The film is essentially a legal drama about the little guy taking on big oil but with an emotional core to it, mainly provided by the supreme performances of the three aforementioned legends. The California oil and farmland scenery are stunning and Edward James Olmos, working from behind the camera as the director as well as in front of it as star, provides some real visual highlights to Robert McEveety’s words. I found the interrogation of Gigi by Big Boss and two board members back in Houston to be a little bit 1940’s overacting for my taste and the computerised graphic cutaways of the radiation moving through the water were not well made, certainly not needed and on occasion broke up tension in the film where you wouldn’t want the interruption, but here I am probably being a little picky about a film that I thoroughly enjoyed. The story was familiar and yet fresh, the pacing of the farm and courtroom scenes was perfect, adding intrigue when required and softening when needed, but what really impresses in The Devil Has a Name is the casting. Aside from the three luminaries I have already gushed over there is strength right down the cast. Kate Bosworth is suitably psychotic as the matriarch spurned, Hayley Joel Osment is a bundle of drug fuelled energy that delights as much as he sickens, and Pablo Schreiber is suitably menacing throughout.

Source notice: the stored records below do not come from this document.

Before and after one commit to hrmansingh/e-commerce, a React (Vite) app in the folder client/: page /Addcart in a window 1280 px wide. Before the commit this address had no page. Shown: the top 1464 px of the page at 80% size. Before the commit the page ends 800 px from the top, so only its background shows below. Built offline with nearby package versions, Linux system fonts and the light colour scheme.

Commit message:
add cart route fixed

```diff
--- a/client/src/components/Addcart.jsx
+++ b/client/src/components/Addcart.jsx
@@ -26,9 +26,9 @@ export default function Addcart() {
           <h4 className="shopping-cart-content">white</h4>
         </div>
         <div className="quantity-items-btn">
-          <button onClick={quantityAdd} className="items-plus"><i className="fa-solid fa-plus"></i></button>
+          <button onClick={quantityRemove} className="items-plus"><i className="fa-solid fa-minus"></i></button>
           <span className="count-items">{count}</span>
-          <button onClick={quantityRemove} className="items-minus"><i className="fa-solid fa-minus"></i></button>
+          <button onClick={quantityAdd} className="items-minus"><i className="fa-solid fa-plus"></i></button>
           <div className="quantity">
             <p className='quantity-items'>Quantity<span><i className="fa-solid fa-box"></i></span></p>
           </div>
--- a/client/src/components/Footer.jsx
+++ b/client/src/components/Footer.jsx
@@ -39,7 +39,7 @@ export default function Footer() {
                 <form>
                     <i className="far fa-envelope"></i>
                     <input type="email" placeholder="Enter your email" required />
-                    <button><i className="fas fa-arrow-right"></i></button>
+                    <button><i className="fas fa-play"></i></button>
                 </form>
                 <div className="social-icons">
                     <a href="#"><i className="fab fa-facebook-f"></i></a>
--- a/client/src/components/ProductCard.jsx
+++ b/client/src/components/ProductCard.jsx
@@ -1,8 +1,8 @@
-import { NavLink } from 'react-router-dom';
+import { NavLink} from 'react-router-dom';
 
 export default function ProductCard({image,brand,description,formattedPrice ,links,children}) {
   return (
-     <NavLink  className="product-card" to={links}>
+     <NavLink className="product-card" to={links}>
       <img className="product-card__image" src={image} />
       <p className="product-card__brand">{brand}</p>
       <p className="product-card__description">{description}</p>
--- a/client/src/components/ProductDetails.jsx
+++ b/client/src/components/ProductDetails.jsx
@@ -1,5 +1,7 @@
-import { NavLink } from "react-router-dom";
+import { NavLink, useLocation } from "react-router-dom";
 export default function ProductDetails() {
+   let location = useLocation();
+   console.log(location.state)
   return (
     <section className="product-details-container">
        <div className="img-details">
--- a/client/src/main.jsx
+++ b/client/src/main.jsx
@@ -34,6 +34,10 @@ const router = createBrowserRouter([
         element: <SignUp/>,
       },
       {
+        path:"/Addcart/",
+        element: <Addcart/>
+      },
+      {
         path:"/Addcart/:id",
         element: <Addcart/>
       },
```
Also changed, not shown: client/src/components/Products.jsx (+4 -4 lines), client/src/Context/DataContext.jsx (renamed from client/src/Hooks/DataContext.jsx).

Real life David vs Goliath stories don’t always transpose to screen well, nearly all the stories, as here, end in settlement with both sides claiming a victory and courtrooms are rarely full of entertainment or drama in real life but there is such a clarity of purpose to the narrative in this film that you find yourself gripped and really want to Fred to win in the end despite maybe not thinking he deserves it throughout the film and that is some great writing performed in a spectacular fashion. The Devil Has a Name is not a film for everybody and I get that, I am pleased by stories like this and love the complexities of a court case but know that is not everyone’s cup of tea, but if you are like me in your tastes there will not be many better ways to spend your time.

Follow Steve on Twitter @STBwrites

Image - Signature